Christian Farmers Federation of Ontario Commentary
By Paul Bootsma, CFFO Field Service Manager
Last month Municipal Affairs Minister Bill Mauro announced the end of the OMB (Ontario Municipal Board) and introduced its replacement, the Local Planning Appeal Tribunal or LPAT. The main reasons for the change are to give more decision-making power to the municipalities and to speed up the appeal process. Both are valid reasons. The new LPAT will have less power to overturn local government decisions. Hearings will also be quicker, relying only on written submissions without witness examinations. “Decisions will be written in plain language and made public,” said Attorney General Yasir Naqvi. What effect will the end of the OMB and the introduction of the Local Planning Appeal Tribunal have on rural Ontario and farm businesses?
Developers and builders have expressed their concern with this move, but looking at how development has moved over the past decades they have had their opportunities. Even though I share some of their concerns, such as making decisions for winning votes, giving more emphasis on the local planning and development should in the long term be better for cities as well as rural towns and villages. Municipalities and the provincial government will need to conform their Official Plans so that there is consistency across the province but common sense locally. This will hopefully allow municipalities to develop in a manner that fits their unique characteristics and specific needs.
During the 2017 CFFO Policy Tour, CFFO members spoke about the need for more local decision making when it comes to municipal planning and development. There is concern that some development decisions do not originate locally but are motivated by outside influences, resulting in development that local residents do not see as fitting with the characteristics of their communities. This move by the Ministry of Municipal Affairs should be a welcome change in this direction.

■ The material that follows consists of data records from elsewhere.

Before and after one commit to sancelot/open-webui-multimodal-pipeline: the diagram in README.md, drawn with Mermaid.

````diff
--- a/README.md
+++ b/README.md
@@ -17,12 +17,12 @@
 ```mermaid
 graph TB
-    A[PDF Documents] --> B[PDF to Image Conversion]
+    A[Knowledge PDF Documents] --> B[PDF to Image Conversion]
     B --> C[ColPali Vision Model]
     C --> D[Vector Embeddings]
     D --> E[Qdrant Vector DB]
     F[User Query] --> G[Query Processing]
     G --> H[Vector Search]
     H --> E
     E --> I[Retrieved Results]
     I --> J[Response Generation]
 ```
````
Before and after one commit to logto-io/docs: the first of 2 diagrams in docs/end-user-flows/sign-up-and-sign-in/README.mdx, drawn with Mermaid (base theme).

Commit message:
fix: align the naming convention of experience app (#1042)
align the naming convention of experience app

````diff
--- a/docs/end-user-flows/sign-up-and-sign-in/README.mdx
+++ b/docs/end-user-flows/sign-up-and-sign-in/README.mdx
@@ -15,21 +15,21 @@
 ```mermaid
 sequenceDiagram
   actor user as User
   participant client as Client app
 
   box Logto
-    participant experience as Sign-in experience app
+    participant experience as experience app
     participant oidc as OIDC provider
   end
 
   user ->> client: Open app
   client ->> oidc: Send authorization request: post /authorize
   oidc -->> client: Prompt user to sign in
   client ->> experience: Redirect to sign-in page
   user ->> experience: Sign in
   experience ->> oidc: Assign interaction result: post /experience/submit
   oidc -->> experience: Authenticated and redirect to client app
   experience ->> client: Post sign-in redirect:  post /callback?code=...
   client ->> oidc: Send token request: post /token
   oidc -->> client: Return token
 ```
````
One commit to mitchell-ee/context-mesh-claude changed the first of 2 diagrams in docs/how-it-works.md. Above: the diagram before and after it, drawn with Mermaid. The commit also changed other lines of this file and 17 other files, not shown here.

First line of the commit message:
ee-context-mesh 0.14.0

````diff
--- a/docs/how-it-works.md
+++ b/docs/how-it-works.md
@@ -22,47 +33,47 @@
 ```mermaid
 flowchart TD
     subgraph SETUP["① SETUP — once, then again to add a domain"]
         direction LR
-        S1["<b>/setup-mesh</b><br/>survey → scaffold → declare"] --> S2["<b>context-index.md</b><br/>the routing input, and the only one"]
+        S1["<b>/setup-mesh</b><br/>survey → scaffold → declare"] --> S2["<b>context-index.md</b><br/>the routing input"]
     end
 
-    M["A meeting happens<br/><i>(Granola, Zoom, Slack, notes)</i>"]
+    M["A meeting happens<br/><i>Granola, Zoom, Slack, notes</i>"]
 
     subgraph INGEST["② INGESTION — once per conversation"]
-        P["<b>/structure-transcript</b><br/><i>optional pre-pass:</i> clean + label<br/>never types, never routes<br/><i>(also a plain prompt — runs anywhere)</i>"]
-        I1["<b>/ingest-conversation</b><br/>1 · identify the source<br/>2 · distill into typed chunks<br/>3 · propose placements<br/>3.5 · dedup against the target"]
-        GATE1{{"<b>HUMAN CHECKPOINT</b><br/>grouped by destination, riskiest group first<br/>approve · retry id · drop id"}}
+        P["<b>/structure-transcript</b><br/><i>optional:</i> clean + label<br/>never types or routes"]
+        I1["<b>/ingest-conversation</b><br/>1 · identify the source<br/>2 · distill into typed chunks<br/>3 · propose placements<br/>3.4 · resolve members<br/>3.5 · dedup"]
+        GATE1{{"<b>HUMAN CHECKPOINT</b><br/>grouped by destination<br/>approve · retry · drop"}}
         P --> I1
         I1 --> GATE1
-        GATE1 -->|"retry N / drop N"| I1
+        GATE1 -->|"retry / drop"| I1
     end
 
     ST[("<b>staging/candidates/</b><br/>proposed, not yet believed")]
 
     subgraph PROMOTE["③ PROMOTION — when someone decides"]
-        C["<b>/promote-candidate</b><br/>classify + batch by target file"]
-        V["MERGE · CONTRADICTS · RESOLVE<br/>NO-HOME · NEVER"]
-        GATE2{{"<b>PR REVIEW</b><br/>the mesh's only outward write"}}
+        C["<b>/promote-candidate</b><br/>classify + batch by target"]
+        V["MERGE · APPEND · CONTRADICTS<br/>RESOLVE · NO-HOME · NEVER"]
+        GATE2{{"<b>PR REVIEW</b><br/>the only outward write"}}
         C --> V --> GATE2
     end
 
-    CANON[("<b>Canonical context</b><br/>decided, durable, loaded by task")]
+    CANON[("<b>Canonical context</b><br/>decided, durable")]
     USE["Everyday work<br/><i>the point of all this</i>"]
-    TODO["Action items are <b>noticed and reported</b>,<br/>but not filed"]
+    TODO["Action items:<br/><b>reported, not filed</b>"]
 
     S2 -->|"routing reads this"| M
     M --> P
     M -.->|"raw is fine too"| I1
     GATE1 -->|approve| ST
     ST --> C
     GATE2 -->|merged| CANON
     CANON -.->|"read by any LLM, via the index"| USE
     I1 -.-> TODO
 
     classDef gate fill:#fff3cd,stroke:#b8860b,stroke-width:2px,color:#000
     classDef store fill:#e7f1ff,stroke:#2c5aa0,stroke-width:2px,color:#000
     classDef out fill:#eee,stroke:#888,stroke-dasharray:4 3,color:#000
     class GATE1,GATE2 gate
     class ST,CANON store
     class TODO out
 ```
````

However, farmers should not assume that it will be easier when it comes to obtaining development permits. Through the LPAT process other local voices also have the ability to contribute to decisions. I see a need for farmers to participate in those local bodies to express agriculture’s voice and needs before issues come to the LPAT hearings.
Local conservation authorities, public and private wildlife organizations, and environmental groups will all have the opportunity to provide written comments on applications for development. Rural Ontario needs to know how these groups view development. Being involved and having a positive relationship with them will be crucial when it comes to rural development decisions.
Agriculture needs to inform the LPAT that this industry only functions in rural Ontario and needs the confidence in the development permit process to allow farms to continue to grow. The new LPAT may be positive for farmers but only if they use it the right way. Local involvement may be the best solution when the new Local Planning Appeals Tribunal has hearings.